Difference listings:
● ● ● ● ●

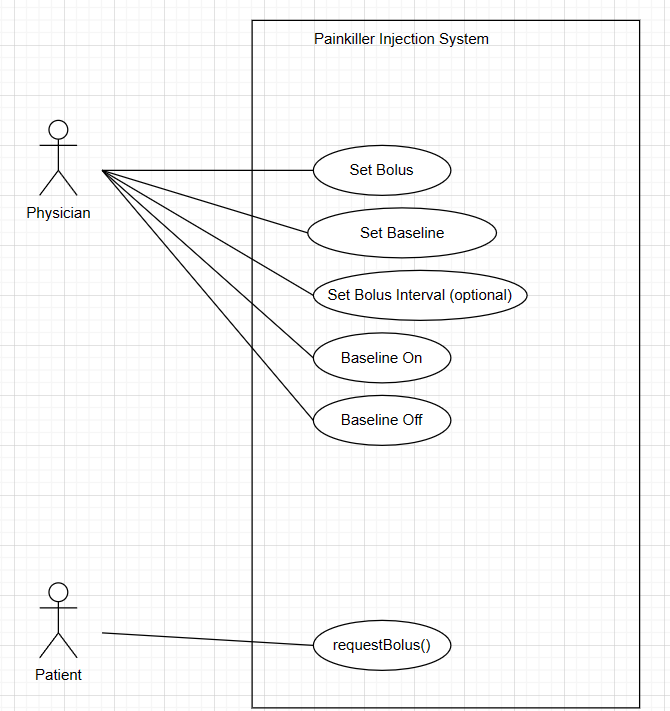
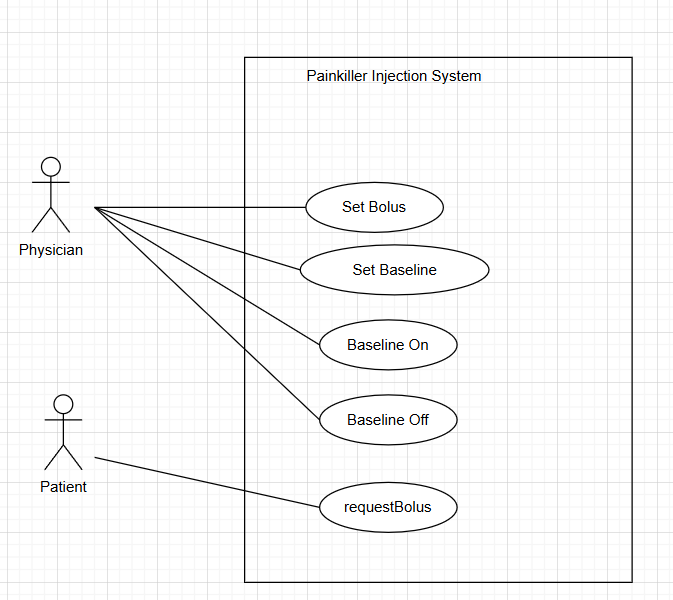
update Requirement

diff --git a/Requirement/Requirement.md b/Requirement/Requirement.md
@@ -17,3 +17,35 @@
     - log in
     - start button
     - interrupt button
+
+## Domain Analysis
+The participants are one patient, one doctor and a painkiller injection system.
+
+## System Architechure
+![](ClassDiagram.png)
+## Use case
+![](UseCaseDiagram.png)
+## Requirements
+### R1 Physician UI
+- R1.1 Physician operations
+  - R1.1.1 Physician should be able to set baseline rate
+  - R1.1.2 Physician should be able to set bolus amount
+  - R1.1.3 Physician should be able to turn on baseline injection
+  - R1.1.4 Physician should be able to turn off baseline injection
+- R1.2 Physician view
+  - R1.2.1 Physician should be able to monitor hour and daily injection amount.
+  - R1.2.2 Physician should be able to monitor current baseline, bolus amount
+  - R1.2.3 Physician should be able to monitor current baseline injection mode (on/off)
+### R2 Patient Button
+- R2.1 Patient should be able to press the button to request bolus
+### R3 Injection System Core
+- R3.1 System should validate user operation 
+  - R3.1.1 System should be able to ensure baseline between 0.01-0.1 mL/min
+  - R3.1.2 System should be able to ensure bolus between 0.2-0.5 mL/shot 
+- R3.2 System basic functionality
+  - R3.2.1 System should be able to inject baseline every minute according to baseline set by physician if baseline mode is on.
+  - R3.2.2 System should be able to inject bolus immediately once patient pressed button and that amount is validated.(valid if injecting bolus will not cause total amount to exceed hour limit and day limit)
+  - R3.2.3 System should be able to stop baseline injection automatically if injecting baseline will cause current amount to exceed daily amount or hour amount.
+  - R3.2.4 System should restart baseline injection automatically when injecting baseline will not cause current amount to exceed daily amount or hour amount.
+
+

● ● ● ● ●

**PROBLEM DETAILS:** A word-for-word copy of the entries above is needed, with every picture dropped.

**REPLY TO THE TASK:**
update Requirement

diff --git a/Requirement/Requirement.md b/Requirement/Requirement.md
@@ -17,3 +17,35 @@
     - log in
     - start button
     - interrupt button
+
+## Domain Analysis
+The participants are one patient, one doctor and a painkiller injection system.
+
+## System Architechure
+![](ClassDiagram.png)
+## Use case
+![](UseCaseDiagram.png)
+## Requirements
+### R1 Physician UI
+- R1.1 Physician operations
+  - R1.1.1 Physician should be able to set baseline rate
+  - R1.1.2 Physician should be able to set bolus amount
+  - R1.1.3 Physician should be able to turn on baseline injection
+  - R1.1.4 Physician should be able to turn off baseline injection
+- R1.2 Physician view
+  - R1.2.1 Physician should be able to monitor hour and daily injection amount.
+  - R1.2.2 Physician should be able to monitor current baseline, bolus amount
+  - R1.2.3 Physician should be able to monitor current baseline injection mode (on/off)
+### R2 Patient Button
+- R2.1 Patient should be able to press the button to request bolus
+### R3 Injection System Core
+- R3.1 System should validate user operation 
+  - R3.1.1 System should be able to ensure baseline between 0.01-0.1 mL/min
+  - R3.1.2 System should be able to ensure bolus between 0.2-0.5 mL/shot 
+- R3.2 System basic functionality
+  - R3.2.1 System should be able to inject baseline every minute according to baseline set by physician if baseline mode is on.
+  - R3.2.2 System should be able to inject bolus immediately once patient pressed button and that amount is validated.(valid if injecting bolus will not cause total amount to exceed hour limit and day limit)
+  - R3.2.3 System should be able to stop baseline injection automatically if injecting baseline will cause current amount to exceed daily amount or hour amount.
+  - R3.2.4 System should restart baseline injection automatically when injecting baseline will not cause current amount to exceed daily amount or hour amount.
+
+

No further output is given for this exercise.